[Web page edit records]
===

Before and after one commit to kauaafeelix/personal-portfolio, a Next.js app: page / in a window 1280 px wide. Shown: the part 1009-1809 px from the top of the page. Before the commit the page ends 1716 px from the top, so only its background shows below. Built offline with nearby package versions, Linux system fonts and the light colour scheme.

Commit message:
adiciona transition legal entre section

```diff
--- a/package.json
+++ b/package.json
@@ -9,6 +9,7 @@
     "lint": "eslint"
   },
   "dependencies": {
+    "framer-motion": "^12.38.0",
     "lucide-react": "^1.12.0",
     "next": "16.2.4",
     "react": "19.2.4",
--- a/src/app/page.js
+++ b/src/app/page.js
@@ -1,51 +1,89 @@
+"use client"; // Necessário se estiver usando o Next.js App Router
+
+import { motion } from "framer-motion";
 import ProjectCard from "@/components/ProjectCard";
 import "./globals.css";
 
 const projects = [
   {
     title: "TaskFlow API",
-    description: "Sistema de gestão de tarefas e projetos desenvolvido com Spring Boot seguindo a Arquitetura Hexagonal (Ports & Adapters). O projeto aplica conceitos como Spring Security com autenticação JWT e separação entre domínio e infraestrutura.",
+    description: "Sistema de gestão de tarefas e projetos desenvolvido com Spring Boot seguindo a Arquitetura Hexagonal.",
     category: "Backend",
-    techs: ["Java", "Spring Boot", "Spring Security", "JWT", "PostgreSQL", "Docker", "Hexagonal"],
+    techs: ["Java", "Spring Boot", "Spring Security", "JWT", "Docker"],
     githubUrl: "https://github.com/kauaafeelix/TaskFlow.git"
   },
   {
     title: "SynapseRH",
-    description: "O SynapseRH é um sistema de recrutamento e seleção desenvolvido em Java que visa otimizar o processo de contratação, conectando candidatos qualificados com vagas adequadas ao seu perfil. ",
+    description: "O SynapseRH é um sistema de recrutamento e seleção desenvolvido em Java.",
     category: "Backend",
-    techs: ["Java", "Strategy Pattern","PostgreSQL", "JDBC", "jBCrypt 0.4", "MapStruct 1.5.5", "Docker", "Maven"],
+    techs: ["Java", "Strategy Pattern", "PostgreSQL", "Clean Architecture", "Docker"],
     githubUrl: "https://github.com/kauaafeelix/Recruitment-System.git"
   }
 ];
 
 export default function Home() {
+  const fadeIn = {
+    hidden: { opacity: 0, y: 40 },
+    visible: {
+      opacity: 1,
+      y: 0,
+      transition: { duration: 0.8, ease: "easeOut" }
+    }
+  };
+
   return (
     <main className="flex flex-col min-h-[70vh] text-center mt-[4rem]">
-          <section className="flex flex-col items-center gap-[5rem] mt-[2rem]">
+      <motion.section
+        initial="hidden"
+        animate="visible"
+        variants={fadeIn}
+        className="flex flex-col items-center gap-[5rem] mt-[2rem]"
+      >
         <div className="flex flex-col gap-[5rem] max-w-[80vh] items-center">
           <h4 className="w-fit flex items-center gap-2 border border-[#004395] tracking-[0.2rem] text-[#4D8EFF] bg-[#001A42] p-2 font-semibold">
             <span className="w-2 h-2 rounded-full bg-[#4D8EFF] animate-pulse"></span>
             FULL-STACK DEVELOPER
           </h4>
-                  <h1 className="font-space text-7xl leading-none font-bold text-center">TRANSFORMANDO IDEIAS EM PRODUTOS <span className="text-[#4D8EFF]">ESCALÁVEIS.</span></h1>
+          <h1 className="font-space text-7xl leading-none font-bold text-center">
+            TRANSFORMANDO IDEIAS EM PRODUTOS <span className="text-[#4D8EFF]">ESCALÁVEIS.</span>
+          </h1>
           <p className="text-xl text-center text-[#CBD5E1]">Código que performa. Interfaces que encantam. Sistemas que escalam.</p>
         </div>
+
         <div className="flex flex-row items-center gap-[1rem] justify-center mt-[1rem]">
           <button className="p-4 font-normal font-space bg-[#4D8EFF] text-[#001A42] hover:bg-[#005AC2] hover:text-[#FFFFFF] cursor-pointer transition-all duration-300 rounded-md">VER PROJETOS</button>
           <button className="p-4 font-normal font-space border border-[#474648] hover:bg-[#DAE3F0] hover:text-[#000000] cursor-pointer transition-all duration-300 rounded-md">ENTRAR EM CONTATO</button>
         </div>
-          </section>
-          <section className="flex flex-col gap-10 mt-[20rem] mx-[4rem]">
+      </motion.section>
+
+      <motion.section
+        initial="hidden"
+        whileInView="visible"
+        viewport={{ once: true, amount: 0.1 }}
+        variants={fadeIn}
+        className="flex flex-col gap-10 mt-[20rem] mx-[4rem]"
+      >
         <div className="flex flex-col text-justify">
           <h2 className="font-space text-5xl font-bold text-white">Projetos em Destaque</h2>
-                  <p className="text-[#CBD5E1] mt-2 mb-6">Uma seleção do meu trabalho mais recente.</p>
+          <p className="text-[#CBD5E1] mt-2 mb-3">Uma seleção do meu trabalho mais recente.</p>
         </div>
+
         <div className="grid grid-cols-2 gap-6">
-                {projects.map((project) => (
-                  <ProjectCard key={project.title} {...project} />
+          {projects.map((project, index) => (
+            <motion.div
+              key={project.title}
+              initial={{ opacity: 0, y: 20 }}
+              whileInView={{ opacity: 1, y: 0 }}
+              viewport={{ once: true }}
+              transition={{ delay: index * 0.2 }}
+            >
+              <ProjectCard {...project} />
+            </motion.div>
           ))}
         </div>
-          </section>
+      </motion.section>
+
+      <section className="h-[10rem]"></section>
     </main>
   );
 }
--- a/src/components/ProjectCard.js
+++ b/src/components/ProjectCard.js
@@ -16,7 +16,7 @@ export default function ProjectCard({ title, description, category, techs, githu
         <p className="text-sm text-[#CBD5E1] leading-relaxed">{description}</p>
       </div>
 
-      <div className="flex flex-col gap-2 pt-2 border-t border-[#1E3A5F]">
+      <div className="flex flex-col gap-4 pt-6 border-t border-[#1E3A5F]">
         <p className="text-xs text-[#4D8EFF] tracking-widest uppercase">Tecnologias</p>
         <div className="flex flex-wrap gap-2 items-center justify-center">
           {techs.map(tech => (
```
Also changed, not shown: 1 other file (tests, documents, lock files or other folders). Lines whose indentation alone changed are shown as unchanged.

===

__TASK REQUIREMENTS__: Using only the data above, copy out the lines that include the word "center".

__ANSWER SPACE__:
     <main className="flex flex-col min-h-[70vh] text-center mt-[4rem]">
-          <section className="flex flex-col items-center gap-[5rem] mt-[2rem]">
+        className="flex flex-col items-center gap-[5rem] mt-[2rem]"
         <div className="flex flex-col gap-[5rem] max-w-[80vh] items-center">
           <h4 className="w-fit flex items-center gap-2 border border-[#004395] tracking-[0.2rem] text-[#4D8EFF] bg-[#001A42] p-2 font-semibold">
-                  <h1 className="font-space text-7xl leading-none font-bold text-center">TRANSFORMANDO IDEIAS EM PRODUTOS <span className="text-[#4D8EFF]">ESCALÁVEIS.</span></h1>
+          <h1 className="font-space text-7xl leading-none font-bold text-center">
           <p className="text-xl text-center text-[#CBD5E1]">Código que performa. Interfaces que encantam. Sistemas que escalam.</p>
         <div className="flex flex-row items-center gap-[1rem] justify-center mt-[1rem]">
         <div className="flex flex-wrap gap-2 items-center justify-center">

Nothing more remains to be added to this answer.